OnFiber Takes Over Telseon
For one thing, it's unclear what OnFiber spent for Telseon. The transaction closed July 31 and included a payout by OnFiber of cash, the issuance of OnFiber common stock to Telseon shareholders, as well as assumption of Telseon debt. The carrier won't reveal a purchase price, but it estimates it would have to spend $85 million for the equivalent of Telseon's assets, so the deal probably totaled considerably less. The assets include metro fiber networks in two cities (Miami and Denver), as well as 50 additional points of presence (POPs) nationwide. Telseon had agreements with Williams Communications Group Inc. for some of the POPs (see Telseon, Williams Expand Networks). The deal adds about 90 new customers to OnFiber's sales roster.
It's highly unlikely OnFiber paid anywhere near full value for all this. After all, back in May, it bought Sphera Networks for $2.3 million (see OnFiber Scoops Up Sphera for $2.3M). That deal added four new cities to OnFiber's network, plus roughly 21 new customers.
Of course, Sphera was in bankruptcy court.

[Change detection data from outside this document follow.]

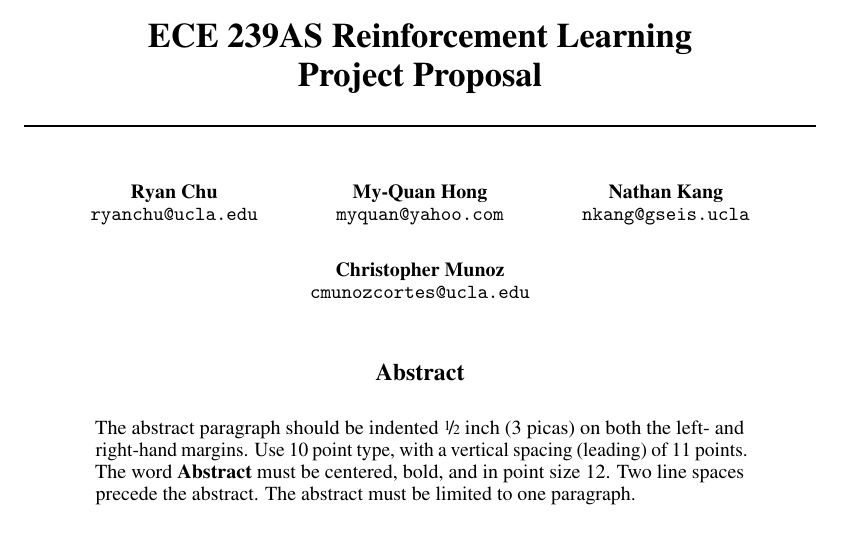
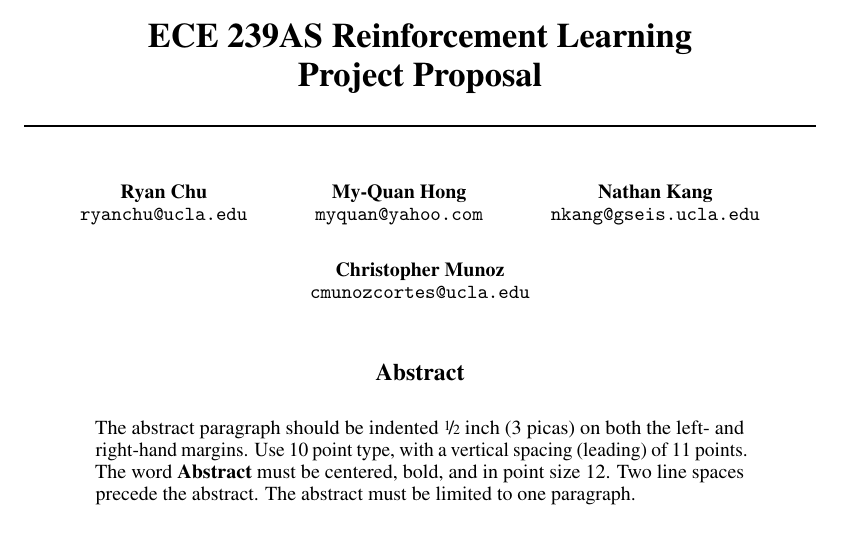
Before and after one commit to cmunozcortes/239as-rl-proj, a LaTeX paper (doc/proposal/main.tex): part of page 1 of 7, cut so that both start at the same text. Compiled offline with pdfLaTeX.

Commit message:
Update main.tex

```diff
--- a/doc/proposal/main.tex
+++ b/doc/proposal/main.tex
@@ -52,7 +52,7 @@
     % examples of more authors
     \And
     Nathan Kang \\
-    \texttt{nkang@gseis.ucla} \\
+    \texttt{nkang@gseis.ucla.edu} \\
     \And
     Christopher Munoz \\
     \texttt{cmunozcortes@ucla.edu} \\
```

Telseon wasn't. Indeed, Telseon has kept its financials notoriously close to its vest, requesting that its numbers not be disclosed to public view, even during interactions with state public utilities commissions. Telseon also filed a defamation lawsuit against Gartner/Dataquest earlier this year for allegedly stating that Telseon was in bad financial shape (see Telseon Sues Gartner for Defamation). The suit's outcome is still pending.
Several things, however, are known: Telseon got $20 million in new funding in January 2002 (see Telseon: Profitable in 2003?). Telseon also bid $1.5 million for Sphera's assets back in May. And Telseon's got a reputation for being a proponent of Ethernet for metro services.
The Ethernet angle could help OnFiber add another option to its metro roster. "We didn't have extensive Ethernet. Telseon has a powerful Ethernet offering," says Michael Rees, OnFiber VP of marketing. He says Telseon's also been fairly successful in focusing efforts to sell Ethernet services for interconnecting POPs, data centers, or servers in telco hotels and colocation facilities. And interconnecting POPs, albeit not necessarily by Ethernet alone, has become OnFiber's stock in trade (see OnFiber Rolls With the Changes).
OnFiber now expects Ethernet will go from less than 5 percent of its revenue to about 15 percent. Wavelength services will continue to represent the lion's share, over 50 percent, of OnFiber's sales, with Sonet connections making up the rest.
"We still see [wavelengths] as our growth business," Rees says. It will take the extension of more fiber to the enterprise than there presently is in most metro areas, he says, to make Ethernet a signal offering.
Analysts say that ultimately, OnFiber's acquisition of Telseon is a minor move that solidifies OnFiber's chances of emerging as a survivor in the niche of independent metro optical service providers. What's unclear is how the market for its services will play out.
"OnFiber's very focused and has a good notion of how to run its business, which is rare in this space, and they have cash," says Maribel Dolinov, senior analyst at Forrester Research Inc. "So I think they'll survive. I don't talk about anyone 'leading' in this business, just surviving."
It remains to be seen how well the overall optical metro services niche fares in the coming months, particularly as RBOCs start to increase their focus on the same market.
A handful of other players appear to be struggling, fighting the odds, or going up for sale. Cogent Communications Inc. continues to claw its way along despite difficult conditions and big debt (see Cogent Hedges Fiber Bets and Cogent Conundrum Continues). Yipes Enterprise Services Inc. recently regrouped and got refunded, with a new focus (see Yipes Reborn – Amid Accusations).
OnFiber says the 40 employees still at Telseon will be added to OnFiber's census of 70, at least for the next month. But it's likely that the need to support Telseon's sites will call for most to stay on, Rees says. On the other hand, Telseon's management is taking a powder: CEO John Kane will move on.
The deal also could threaten some vendor arrangements. Right now, for wavelength services, OnFiber and Telseon both use ONI Systems' gear, now owned by Ciena Corp. (Nasdaq: CIEN). But OnFiber uses gear from Cisco Systems Inc. (Nasdaq: CSCO) and Extreme Networks Inc. (Nasdaq: EXTR) to facilitate Ethernet services, while Telseon primarily uses Riverstone Networks Inc. (Nasdaq: RSTN).
All these systems are "go" for now, Rees says. But there's always the chance that a re-evaluation could tip the scales in favor of one or the other Ethernet providers, he indicates. What's more, Nortel Networks Corp. (NYSE/Toronto: NT) has apparently been waiting in the wings for a chance to tout its wares to OnFiber. In the wake of changes, they may find a more receptive audience.
— Mary Jander, Senior Editor, Light Reading